(Supplied material)

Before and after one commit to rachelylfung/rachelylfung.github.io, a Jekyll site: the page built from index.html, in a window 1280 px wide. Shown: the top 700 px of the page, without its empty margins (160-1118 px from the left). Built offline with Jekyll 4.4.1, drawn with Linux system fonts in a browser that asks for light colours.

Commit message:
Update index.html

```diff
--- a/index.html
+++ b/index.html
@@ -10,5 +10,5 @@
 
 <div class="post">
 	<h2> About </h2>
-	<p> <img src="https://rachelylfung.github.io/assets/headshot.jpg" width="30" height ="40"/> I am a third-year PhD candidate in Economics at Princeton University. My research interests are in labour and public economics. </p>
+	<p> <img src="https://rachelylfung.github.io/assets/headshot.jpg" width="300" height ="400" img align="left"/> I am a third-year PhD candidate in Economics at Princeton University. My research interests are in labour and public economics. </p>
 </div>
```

(End Supplied material)
(Supplied material)

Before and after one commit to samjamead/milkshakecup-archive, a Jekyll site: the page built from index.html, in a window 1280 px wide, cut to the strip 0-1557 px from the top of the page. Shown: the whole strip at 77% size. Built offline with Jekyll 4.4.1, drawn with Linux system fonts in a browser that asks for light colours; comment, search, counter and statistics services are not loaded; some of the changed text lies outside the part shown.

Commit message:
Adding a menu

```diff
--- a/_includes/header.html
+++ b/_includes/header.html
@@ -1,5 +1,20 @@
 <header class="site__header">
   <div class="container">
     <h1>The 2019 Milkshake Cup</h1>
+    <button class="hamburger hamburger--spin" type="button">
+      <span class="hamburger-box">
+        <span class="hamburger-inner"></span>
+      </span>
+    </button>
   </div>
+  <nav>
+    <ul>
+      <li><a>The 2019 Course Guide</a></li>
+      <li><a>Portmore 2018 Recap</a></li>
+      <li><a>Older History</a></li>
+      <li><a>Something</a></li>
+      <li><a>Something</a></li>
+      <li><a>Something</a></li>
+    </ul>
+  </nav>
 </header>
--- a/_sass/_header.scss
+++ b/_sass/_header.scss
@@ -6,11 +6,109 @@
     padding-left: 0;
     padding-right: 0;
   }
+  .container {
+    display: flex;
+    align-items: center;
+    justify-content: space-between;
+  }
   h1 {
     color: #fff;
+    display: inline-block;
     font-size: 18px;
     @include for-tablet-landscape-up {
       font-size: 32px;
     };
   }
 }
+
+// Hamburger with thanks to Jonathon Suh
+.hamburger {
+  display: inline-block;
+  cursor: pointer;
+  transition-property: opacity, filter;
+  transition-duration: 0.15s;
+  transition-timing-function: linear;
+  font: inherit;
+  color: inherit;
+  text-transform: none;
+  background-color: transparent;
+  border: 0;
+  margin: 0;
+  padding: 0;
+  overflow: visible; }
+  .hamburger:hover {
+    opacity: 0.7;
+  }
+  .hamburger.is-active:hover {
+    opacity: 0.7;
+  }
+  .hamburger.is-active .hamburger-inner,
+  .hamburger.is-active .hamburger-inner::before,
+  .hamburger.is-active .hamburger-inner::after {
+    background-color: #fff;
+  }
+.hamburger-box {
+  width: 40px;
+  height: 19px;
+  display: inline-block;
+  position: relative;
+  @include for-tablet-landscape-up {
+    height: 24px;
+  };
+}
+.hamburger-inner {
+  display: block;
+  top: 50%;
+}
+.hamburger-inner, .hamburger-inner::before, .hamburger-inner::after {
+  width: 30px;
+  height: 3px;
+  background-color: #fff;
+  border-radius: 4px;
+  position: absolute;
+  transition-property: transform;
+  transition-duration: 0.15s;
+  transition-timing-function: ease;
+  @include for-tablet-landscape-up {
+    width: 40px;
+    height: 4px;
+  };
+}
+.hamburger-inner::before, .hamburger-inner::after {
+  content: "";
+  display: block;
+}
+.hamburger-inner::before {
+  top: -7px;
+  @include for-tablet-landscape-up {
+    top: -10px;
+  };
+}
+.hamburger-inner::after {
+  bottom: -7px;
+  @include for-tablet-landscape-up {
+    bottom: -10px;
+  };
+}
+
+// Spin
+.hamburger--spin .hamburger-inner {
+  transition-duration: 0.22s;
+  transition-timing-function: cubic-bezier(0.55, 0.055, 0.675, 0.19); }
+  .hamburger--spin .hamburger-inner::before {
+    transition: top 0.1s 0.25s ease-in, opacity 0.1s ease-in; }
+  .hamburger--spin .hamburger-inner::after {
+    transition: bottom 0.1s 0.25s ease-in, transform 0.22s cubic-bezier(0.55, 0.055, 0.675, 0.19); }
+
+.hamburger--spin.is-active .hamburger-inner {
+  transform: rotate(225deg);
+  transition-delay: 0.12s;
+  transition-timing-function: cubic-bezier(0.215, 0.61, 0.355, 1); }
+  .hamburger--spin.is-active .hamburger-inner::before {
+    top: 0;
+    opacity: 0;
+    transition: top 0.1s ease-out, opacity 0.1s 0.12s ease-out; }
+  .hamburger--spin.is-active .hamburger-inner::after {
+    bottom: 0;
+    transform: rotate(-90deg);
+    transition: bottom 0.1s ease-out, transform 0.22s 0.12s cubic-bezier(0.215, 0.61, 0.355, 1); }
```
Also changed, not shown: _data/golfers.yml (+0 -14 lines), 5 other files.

(End Supplied material)
(Supplied material)

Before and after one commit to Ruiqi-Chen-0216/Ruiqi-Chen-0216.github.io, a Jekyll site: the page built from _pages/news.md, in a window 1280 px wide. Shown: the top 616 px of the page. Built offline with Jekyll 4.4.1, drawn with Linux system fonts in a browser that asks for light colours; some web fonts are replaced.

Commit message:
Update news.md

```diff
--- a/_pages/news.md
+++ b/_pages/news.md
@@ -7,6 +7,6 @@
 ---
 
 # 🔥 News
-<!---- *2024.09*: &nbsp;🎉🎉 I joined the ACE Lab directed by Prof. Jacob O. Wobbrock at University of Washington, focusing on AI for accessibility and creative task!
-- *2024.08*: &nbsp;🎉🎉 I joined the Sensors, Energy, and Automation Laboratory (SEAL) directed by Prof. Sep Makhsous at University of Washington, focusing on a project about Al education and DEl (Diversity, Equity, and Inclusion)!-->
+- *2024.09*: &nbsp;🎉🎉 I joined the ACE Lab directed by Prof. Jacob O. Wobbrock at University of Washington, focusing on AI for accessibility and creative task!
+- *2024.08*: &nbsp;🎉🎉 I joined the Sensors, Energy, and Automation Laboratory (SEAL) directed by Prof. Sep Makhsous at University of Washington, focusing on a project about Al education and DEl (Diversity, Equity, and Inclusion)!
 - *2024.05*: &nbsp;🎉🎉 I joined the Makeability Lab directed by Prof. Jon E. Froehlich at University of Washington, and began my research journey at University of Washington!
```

(End Supplied material)

■ **What needs to be done**
Match on "bezier" and report each line of the data above that has it.

■ **Final answer**
+  transition-timing-function: cubic-bezier(0.55, 0.055, 0.675, 0.19); }
+    transition: bottom 0.1s 0.25s ease-in, transform 0.22s cubic-bezier(0.55, 0.055, 0.675, 0.19); }
+  transition-timing-function: cubic-bezier(0.215, 0.61, 0.355, 1); }
+    transition: bottom 0.1s ease-out, transform 0.22s 0.12s cubic-bezier(0.215, 0.61, 0.355, 1); }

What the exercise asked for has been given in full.